● Source information
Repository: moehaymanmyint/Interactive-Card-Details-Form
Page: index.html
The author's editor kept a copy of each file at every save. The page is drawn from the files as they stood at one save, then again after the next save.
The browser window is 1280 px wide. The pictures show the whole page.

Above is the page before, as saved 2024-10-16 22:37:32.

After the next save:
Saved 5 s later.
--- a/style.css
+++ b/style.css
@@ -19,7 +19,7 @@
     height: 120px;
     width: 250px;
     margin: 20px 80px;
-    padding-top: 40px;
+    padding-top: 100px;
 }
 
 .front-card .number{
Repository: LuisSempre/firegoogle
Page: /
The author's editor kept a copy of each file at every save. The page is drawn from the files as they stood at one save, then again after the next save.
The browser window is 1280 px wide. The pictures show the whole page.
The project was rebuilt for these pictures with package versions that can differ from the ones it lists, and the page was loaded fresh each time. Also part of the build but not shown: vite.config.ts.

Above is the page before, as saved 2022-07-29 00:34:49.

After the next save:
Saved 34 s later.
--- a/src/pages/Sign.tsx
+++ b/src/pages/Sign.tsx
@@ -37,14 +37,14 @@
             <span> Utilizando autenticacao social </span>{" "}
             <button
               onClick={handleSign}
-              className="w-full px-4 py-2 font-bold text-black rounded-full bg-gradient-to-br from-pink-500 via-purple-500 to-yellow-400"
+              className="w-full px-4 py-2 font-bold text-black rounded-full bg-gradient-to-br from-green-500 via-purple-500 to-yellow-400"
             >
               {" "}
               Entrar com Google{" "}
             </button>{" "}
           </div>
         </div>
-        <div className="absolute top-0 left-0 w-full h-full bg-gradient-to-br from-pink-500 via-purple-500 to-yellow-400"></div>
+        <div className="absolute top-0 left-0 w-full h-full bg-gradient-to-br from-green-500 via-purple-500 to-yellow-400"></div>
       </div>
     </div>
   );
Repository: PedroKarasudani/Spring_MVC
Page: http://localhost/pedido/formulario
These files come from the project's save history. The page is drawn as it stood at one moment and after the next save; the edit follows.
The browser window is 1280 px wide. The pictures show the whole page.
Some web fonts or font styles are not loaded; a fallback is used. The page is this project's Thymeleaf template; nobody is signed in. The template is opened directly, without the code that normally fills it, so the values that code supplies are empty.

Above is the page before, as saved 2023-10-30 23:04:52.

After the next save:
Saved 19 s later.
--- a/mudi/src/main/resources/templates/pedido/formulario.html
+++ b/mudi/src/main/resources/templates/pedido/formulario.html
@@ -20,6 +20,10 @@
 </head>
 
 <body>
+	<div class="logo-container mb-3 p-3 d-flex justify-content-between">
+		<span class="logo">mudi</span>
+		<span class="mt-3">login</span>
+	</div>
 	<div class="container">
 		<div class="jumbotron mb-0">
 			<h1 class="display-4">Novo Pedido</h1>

● Work task
Write down all of the listing exactly.

● Task output
Repository: moehaymanmyint/Interactive-Card-Details-Form
Page: index.html
The author's editor kept a copy of each file at every save. The page is drawn from the files as they stood at one save, then again after the next save.
The browser window is 1280 px wide. The pictures show the whole page.

Above is the page before, as saved 2024-10-16 22:37:32.

After the next save:
Saved 5 s later.
--- a/style.css
+++ b/style.css
@@ -19,7 +19,7 @@
     height: 120px;
     width: 250px;
     margin: 20px 80px;
-    padding-top: 40px;
+    padding-top: 100px;
 }
 
 .front-card .number{
Repository: LuisSempre/firegoogle
Page: /
The author's editor kept a copy of each file at every save. The page is drawn from the files as they stood at one save, then again after the next save.
The browser window is 1280 px wide. The pictures show the whole page.
The project was rebuilt for these pictures with package versions that can differ from the ones it lists, and the page was loaded fresh each time. Also part of the build but not shown: vite.config.ts.

Above is the page before, as saved 2022-07-29 00:34:49.

After the next save:
Saved 34 s later.
--- a/src/pages/Sign.tsx
+++ b/src/pages/Sign.tsx
@@ -37,14 +37,14 @@
             <span> Utilizando autenticacao social </span>{" "}
             <button
               onClick={handleSign}
-              className="w-full px-4 py-2 font-bold text-black rounded-full bg-gradient-to-br from-pink-500 via-purple-500 to-yellow-400"
+              className="w-full px-4 py-2 font-bold text-black rounded-full bg-gradient-to-br from-green-500 via-purple-500 to-yellow-400"
             >
               {" "}
               Entrar com Google{" "}
             </button>{" "}
           </div>
         </div>
-        <div className="absolute top-0 left-0 w-full h-full bg-gradient-to-br from-pink-500 via-purple-500 to-yellow-400"></div>
+        <div className="absolute top-0 left-0 w-full h-full bg-gradient-to-br from-green-500 via-purple-500 to-yellow-400"></div>
       </div>
     </div>
   );
Repository: PedroKarasudani/Spring_MVC
Page: http://localhost/pedido/formulario
These files come from the project's save history. The page is drawn as it stood at one moment and after the next save; the edit follows.
The browser window is 1280 px wide. The pictures show the whole page.
Some web fonts or font styles are not loaded; a fallback is used. The page is this project's Thymeleaf template; nobody is signed in. The template is opened directly, without the code that normally fills it, so the values that code supplies are empty.

Above is the page before, as saved 2023-10-30 23:04:52.

After the next save:
Saved 19 s later.
--- a/mudi/src/main/resources/templates/pedido/formulario.html
+++ b/mudi/src/main/resources/templates/pedido/formulario.html
@@ -20,6 +20,10 @@
 </head>
 
 <body>
+	<div class="logo-container mb-3 p-3 d-flex justify-content-between">
+		<span class="logo">mudi</span>
+		<span class="mt-3">login</span>
+	</div>
 	<div class="container">
 		<div class="jumbotron mb-0">
 			<h1 class="display-4">Novo Pedido</h1>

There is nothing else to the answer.